Of course, Guanxi can feed existing inequalities. Because it builds with time, and so depends on the family you come from, and the school you’ve been to. Interestingly, I found Chinese people particularly faithful to their high-school pengyous, who stand somewhere in between the family member and the chosen friend, as people we didn’t really choose, and people we’ve known forever.

But there is a democratic element in Guanxi. Sure, some Guanxis are more powerful than others. But the world has many levels, and multiple hierarchies. Here is a story: one of my Chinese friends suddenly fell sick, and needed to go to hospital. Beds are hard to get, especially when you’re not in critical condition. He got a space in a double room rightaway, through his parents’ Guanxi. I mocked him – ‘your parents have a doctor friend, a lawyer friend, they know all the right pepole.’ He corrected me, ‘actually, one of my parents’ very good friends drives the car of this hospital’s director – and it’s much better Guanxi than knowing a doctor here’. So Guanxi-power does not align immediately with social status. A cook, a driver, a cleaning lady, may be more powerful than a company director in a given situation, because they have direct connection to the key person in that context.
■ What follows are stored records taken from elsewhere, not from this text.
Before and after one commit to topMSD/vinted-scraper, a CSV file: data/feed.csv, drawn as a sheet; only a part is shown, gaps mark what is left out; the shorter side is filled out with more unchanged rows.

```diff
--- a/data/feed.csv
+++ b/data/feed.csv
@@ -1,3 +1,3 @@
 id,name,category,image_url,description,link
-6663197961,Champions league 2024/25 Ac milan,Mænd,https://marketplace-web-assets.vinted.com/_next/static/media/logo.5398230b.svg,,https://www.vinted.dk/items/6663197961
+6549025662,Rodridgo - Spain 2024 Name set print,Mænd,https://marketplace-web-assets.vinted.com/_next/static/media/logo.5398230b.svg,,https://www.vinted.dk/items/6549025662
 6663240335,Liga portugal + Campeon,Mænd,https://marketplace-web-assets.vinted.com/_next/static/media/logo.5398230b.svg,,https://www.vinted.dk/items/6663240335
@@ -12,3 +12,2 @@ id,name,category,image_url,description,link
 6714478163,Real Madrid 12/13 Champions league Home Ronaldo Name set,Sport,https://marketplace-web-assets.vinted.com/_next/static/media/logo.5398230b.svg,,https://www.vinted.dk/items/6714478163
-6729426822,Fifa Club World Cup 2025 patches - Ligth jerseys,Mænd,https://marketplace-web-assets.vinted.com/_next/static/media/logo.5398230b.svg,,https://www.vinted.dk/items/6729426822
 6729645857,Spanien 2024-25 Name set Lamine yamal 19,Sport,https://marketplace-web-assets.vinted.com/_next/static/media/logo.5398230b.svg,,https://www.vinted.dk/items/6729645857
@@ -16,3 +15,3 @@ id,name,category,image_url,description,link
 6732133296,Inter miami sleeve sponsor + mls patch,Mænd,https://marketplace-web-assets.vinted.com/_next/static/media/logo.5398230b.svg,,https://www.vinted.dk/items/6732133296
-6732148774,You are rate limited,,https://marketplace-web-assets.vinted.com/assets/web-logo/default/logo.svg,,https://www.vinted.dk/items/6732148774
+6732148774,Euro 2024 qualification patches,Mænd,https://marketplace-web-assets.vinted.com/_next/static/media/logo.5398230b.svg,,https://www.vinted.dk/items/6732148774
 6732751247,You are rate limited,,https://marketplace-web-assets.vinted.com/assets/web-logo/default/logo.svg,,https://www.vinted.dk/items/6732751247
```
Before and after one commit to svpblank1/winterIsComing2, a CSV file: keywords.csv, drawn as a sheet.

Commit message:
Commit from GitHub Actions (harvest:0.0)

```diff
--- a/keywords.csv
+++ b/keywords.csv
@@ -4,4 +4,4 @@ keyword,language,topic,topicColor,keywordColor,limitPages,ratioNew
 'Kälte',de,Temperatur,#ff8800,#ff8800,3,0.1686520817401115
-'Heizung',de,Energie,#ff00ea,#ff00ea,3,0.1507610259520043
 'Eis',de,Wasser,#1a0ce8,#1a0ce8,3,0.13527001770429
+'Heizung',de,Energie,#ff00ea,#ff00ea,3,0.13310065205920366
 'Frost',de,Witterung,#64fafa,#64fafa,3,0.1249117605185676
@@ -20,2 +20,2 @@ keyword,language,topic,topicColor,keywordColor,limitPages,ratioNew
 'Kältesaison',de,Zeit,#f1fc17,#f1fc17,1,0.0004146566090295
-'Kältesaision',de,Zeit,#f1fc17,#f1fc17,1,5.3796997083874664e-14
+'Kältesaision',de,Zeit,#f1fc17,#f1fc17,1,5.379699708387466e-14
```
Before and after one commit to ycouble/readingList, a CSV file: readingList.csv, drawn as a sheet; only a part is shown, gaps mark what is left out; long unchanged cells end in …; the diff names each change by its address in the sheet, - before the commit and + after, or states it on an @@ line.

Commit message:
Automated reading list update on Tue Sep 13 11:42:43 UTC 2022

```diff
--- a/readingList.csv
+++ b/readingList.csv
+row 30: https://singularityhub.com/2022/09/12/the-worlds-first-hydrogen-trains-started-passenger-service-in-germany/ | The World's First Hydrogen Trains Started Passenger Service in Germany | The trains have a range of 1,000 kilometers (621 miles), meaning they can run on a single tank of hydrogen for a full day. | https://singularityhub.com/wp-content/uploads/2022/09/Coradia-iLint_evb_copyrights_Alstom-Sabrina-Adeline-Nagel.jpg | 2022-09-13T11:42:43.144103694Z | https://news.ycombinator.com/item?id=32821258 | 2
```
Because life is complex, and you need all sorts of people for all sorts of situations. Therefore, you should nurture all of your relations, not only the powerful ones. That is the very democratic wisdom of Guanxi.

Guanxi’s about a world with many layers and hierarchies, a complex world – not unlike the one we live in. Guanxi might even be the principal counter-power in China. But Guanxi’s also about what we may wish to call ‘right wing virtues’: being true to your family, respecting people you know you can trust, and relationships that have been cemented with time.

In the end, I think I don’t mind Guanxi.

Centrality

19 Oct

Beijing and Tianjin are very different cities, in their ethos, functions, and shape. Beijing is clearly centralised around the forbidden city, the empty centre of political power, now ultimate cultural symbol of China’s old and magnificent tradition.

A map of Beijing shows a series of embedded squares, surrounded by concentric ring roads – up to number 6 now – the first one circling the Forbidden city.

Superficially, Tianjin’s map is also made of concentric circles. But the symbolic centre is harder to pinpoint. Is it that bump North of the river, where the Italian concession is? That other bump to the Eastm on the South bank, where financial institutions line up Jiefang Bei Lu? Or is it where commercial Binjiang Jie crosses commercial Jin Jie?

Historically, the centre should be at the old Chinese city, in the North Western corner of the central rectangle.

According to Aaron, who is a Tianjin native and real estate analyst, the centre is at the opposite end of that rectangle, at the XiaoBaiLou crossroads, at the border of the former French, British and German concessions, marked by the European dome of the Music Hall.

But not everyone agrees to that location, again. My house on Jiefang Bei Lu was only ten minutes north of XiaoBaiLou. Yet one of my colleagues disagreed when I said I lived ‘in the centre’. Although she couldn’t identify it clearly, for her, the city centre was more to the south, somewhere between the BaLiTai University district, TV tower, and Olympic city.

Who’s right? It doesn’t really matter, because a new centre is in construction, still further to the South. In the new district of BinHai, 40 km down on the river mouth an entirely new city is developing, which is planned to rival PuDong in Shanghai, and become China’s main financial centre.

A fast train will connect Beijing to the new BinHai district in 45 minutes, via Tianjin, creating a polycentric North Chinese megalopolis – at least, according to plans.

What will be the centre of the new Binhai district? An empty square, like Beijing, to enclose political and symbolic power? A crossroads, like Tianjin, where goods and people can be shifted around? Or something different still – some giant information hub? a field of public touch screens? – or just a grid of office buildings, radical acentrality, taking on the new shape of power in the age of constant networking.